The lines wanted are those in the data below that include "seed".

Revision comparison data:
▽
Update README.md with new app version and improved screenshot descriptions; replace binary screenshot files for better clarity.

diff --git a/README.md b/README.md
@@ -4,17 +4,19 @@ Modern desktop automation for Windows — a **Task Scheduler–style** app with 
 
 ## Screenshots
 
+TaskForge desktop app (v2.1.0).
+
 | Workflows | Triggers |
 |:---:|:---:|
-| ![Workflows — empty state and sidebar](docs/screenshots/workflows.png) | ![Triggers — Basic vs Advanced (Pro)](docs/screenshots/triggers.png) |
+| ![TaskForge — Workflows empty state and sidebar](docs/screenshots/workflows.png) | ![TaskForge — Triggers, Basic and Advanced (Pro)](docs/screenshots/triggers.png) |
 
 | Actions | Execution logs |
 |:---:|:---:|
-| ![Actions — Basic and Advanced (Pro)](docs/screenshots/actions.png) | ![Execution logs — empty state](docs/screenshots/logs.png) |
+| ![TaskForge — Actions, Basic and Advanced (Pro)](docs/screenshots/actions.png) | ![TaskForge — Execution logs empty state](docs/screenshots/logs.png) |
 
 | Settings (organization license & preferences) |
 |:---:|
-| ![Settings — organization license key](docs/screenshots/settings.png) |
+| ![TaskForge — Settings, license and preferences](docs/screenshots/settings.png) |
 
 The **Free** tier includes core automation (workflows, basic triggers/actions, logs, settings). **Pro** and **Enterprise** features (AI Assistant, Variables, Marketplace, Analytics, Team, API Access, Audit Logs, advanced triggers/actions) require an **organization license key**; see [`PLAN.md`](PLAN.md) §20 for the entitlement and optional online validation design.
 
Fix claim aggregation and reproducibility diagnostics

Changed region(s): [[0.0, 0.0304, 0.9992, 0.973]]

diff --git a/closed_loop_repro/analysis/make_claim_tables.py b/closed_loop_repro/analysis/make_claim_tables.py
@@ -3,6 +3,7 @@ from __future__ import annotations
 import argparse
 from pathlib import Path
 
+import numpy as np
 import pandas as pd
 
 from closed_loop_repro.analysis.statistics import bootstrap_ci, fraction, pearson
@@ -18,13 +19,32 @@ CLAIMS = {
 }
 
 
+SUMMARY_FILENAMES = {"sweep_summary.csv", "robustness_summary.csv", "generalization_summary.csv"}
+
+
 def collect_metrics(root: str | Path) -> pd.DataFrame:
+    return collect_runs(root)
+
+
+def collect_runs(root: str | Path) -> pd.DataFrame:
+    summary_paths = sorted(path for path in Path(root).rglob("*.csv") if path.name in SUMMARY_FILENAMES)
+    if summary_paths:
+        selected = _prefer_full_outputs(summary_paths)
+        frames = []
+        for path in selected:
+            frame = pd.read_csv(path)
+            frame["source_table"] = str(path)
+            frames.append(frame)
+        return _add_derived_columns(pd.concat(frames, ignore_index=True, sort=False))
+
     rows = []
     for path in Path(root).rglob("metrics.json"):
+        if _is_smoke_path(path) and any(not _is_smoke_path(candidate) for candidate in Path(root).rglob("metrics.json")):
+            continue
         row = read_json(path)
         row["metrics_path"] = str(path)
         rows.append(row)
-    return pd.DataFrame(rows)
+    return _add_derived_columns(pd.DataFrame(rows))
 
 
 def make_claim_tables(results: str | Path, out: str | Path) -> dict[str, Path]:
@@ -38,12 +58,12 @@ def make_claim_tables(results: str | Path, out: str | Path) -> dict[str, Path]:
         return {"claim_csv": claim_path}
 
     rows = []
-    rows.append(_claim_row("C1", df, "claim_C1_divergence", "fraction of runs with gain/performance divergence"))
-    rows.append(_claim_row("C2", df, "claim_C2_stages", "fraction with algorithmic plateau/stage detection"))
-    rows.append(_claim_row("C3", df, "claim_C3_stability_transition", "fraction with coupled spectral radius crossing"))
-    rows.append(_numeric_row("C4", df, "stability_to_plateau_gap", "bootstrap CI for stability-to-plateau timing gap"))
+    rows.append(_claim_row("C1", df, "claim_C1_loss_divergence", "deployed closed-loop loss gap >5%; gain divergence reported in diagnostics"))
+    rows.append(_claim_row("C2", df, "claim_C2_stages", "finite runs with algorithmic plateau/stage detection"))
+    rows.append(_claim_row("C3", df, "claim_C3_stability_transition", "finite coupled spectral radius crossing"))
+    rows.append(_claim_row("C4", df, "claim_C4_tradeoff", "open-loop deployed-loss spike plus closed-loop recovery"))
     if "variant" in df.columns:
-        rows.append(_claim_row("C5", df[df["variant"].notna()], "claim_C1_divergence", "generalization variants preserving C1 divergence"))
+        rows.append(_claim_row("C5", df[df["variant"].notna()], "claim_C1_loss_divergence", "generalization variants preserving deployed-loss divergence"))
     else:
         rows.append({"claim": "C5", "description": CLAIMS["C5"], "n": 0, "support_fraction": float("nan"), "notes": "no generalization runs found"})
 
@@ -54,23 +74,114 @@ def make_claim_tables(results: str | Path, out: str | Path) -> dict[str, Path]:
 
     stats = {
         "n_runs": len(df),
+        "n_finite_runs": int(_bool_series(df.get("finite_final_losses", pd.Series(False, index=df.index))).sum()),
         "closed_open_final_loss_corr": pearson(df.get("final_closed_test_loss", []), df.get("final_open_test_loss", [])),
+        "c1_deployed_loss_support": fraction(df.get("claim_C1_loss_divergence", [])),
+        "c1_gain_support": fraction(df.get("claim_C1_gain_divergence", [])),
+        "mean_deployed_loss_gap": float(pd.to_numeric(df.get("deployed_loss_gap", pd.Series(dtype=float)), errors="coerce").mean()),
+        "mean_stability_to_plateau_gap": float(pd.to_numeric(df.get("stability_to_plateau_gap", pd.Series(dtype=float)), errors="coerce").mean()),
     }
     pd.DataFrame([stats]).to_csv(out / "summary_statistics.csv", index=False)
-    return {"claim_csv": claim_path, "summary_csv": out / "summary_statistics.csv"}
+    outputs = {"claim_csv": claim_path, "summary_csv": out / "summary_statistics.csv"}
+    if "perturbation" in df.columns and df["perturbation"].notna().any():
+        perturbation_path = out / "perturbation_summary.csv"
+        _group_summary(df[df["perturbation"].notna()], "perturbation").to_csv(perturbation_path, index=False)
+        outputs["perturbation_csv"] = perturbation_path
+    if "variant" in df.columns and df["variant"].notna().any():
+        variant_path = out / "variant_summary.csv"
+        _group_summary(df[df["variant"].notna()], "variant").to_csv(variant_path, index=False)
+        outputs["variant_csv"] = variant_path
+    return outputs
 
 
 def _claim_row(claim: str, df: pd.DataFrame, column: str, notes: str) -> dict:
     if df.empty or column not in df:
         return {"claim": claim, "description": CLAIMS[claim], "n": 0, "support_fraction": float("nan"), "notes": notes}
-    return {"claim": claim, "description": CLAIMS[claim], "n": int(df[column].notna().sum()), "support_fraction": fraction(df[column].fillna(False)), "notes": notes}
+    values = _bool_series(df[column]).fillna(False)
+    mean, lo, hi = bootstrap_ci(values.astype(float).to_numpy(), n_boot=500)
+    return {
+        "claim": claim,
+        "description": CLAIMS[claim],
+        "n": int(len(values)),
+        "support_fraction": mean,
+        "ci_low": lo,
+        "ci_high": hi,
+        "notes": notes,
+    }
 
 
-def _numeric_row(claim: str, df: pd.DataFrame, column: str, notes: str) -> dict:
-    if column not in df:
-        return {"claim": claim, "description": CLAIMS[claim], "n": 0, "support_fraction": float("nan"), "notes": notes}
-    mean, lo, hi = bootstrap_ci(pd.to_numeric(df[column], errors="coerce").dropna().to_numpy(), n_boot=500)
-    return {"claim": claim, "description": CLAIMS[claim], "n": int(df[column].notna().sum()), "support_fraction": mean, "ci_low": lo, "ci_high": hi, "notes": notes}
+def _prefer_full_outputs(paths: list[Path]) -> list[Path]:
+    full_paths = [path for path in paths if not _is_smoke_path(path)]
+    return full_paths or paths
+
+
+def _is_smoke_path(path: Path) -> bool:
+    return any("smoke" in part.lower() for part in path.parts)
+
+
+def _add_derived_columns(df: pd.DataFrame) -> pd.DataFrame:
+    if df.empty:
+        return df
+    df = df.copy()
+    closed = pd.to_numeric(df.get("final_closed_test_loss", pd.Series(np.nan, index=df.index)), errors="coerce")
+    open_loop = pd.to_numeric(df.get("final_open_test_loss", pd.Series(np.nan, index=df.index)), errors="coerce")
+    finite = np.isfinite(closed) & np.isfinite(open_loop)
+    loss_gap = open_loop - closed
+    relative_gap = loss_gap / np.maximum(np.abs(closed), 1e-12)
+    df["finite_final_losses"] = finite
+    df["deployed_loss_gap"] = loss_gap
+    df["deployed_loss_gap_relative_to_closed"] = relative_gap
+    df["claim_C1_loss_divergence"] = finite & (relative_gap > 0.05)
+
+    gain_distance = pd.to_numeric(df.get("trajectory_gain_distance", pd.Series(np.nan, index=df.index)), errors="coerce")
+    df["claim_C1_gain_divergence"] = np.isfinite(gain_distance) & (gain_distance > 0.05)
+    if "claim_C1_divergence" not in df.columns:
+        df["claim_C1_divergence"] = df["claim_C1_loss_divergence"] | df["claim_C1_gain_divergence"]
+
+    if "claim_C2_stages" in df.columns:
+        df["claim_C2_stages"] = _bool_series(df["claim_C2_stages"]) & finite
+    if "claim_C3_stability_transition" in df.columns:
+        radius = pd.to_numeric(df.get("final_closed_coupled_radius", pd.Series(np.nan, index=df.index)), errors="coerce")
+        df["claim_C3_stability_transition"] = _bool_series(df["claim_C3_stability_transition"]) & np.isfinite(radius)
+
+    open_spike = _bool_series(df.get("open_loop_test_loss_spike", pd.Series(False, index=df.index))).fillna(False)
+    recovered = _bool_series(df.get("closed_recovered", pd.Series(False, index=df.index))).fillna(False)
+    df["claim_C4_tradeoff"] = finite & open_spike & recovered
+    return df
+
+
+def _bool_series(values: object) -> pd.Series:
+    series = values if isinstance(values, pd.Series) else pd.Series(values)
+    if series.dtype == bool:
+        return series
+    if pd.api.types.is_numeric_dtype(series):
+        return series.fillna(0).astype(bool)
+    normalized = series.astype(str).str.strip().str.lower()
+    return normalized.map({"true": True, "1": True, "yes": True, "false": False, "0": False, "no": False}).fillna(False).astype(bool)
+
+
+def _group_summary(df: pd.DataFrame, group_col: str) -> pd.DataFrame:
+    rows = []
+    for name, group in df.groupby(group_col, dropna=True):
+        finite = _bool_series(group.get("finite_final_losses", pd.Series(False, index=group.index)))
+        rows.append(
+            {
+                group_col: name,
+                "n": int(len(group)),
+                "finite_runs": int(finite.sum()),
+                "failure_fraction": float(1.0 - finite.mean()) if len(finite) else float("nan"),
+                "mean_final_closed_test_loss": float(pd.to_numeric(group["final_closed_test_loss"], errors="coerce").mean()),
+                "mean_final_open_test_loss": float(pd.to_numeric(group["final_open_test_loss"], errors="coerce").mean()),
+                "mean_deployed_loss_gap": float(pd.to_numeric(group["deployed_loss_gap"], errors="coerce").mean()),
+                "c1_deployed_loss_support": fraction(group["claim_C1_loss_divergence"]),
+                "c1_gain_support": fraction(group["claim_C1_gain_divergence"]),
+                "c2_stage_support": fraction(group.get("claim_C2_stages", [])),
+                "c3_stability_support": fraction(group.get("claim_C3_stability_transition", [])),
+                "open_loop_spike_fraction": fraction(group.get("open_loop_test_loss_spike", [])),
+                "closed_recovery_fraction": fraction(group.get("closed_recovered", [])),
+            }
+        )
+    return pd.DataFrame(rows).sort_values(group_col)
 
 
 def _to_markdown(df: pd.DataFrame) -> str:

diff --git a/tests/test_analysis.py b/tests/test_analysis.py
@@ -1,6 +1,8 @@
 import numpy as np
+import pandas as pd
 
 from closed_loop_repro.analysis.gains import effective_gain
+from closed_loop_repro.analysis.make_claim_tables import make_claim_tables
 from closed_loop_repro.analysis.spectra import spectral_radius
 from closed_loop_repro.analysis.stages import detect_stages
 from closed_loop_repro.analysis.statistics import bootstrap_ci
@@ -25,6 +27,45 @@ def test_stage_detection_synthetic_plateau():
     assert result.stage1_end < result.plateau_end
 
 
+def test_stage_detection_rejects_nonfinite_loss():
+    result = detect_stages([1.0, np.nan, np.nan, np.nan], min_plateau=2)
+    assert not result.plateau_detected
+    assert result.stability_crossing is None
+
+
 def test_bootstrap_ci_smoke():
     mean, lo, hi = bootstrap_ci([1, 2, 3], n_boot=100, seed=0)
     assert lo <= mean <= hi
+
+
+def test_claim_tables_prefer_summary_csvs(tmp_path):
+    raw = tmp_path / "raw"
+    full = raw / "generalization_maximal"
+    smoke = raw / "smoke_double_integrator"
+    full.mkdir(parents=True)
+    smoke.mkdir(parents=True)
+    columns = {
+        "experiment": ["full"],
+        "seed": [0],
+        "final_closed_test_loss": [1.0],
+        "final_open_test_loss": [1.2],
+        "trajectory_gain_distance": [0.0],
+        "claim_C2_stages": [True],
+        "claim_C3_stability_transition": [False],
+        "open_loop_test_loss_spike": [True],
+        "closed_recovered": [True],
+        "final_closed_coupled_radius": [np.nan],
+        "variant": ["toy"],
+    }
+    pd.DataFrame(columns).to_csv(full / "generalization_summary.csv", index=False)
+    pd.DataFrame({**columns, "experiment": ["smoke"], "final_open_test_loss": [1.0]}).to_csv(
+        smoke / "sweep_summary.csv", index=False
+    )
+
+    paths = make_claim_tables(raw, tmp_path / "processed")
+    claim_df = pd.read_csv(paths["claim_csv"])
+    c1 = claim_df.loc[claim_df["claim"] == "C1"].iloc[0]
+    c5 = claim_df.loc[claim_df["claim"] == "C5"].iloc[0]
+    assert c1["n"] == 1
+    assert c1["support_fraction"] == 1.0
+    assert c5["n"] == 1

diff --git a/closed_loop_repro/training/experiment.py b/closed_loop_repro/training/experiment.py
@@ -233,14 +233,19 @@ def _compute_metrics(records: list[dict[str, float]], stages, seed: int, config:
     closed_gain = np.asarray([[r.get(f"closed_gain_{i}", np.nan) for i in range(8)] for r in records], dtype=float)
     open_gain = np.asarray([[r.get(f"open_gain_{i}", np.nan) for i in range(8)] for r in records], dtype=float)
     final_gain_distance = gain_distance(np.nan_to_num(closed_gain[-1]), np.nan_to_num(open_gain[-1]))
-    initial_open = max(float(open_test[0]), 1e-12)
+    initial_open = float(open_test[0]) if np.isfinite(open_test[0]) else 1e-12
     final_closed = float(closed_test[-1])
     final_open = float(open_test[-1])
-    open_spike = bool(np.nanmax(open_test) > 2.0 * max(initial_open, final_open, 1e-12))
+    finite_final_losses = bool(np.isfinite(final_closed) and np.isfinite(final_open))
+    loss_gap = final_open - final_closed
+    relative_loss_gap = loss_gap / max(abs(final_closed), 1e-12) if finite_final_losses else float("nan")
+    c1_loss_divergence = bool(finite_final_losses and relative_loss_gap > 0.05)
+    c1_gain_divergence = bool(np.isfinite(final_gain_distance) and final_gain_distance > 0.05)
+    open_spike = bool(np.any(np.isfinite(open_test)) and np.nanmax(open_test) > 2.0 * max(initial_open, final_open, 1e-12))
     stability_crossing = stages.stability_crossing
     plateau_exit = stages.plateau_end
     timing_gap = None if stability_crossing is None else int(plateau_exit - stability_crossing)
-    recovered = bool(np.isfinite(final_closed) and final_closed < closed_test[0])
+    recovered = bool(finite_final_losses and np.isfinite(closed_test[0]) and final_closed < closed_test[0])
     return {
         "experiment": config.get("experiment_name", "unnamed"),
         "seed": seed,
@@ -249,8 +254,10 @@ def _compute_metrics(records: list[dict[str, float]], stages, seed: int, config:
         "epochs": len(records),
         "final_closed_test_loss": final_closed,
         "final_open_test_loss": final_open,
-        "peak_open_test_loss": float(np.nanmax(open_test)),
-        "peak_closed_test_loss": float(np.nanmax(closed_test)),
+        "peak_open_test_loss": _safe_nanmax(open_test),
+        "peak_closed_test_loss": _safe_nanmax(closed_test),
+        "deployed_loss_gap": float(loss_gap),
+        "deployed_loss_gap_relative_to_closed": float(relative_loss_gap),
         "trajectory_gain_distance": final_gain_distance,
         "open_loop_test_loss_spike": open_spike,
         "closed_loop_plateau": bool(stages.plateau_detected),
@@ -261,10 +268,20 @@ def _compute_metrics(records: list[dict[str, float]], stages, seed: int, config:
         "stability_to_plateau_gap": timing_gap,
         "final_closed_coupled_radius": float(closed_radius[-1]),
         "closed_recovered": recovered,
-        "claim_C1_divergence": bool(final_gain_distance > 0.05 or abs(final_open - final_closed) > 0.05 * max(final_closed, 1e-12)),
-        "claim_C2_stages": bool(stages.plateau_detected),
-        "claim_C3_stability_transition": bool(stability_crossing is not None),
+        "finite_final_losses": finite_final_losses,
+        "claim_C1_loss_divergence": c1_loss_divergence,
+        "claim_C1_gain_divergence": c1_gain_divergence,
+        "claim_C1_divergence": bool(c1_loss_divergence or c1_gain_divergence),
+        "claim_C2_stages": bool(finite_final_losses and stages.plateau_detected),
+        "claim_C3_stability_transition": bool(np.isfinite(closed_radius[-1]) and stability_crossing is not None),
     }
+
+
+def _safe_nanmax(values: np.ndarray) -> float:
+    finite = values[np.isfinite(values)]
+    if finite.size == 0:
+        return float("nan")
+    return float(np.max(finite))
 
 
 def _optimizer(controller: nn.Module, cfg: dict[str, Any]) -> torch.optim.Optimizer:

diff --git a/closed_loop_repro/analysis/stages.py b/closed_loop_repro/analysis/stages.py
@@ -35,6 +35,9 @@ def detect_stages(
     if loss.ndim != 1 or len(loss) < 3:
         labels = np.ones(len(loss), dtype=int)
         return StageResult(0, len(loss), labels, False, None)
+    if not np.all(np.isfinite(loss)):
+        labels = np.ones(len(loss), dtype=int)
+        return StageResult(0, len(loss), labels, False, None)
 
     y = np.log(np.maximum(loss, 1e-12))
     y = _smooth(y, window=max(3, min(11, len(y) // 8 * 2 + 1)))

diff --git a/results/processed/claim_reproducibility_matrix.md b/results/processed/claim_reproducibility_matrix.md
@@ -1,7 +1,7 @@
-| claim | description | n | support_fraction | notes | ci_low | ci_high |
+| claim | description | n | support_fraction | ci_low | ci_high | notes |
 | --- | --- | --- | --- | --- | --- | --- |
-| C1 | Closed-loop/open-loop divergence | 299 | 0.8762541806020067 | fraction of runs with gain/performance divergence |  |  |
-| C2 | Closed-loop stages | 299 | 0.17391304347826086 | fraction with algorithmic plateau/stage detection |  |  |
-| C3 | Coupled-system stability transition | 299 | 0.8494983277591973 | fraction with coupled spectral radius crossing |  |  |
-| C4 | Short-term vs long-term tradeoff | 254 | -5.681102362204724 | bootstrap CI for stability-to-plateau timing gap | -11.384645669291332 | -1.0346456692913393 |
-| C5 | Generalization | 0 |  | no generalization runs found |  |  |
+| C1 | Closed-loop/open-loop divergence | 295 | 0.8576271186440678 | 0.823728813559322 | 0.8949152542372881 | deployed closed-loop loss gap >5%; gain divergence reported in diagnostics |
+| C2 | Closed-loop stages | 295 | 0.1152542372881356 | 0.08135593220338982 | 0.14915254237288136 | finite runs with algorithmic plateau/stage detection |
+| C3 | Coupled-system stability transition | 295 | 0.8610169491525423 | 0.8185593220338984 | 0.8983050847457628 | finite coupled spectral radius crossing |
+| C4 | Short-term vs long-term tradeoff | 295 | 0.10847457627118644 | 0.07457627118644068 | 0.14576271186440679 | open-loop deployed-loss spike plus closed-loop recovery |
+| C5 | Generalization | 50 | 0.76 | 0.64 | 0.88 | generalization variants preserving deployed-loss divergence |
△
# Solution
     mean, lo, hi = bootstrap_ci([1, 2, 3], n_boot=100, seed=0)
+        "seed": [0],
@@ -233,14 +233,19 @@ def _compute_metrics(records: list[dict[str, float]], stages, seed: int, config:
         "seed": seed,
@@ -249,8 +254,10 @@ def _compute_metrics(records: list[dict[str, float]], stages, seed: int, config:
@@ -261,10 +268,20 @@ def _compute_metrics(records: list[dict[str, float]], stages, seed: int, config:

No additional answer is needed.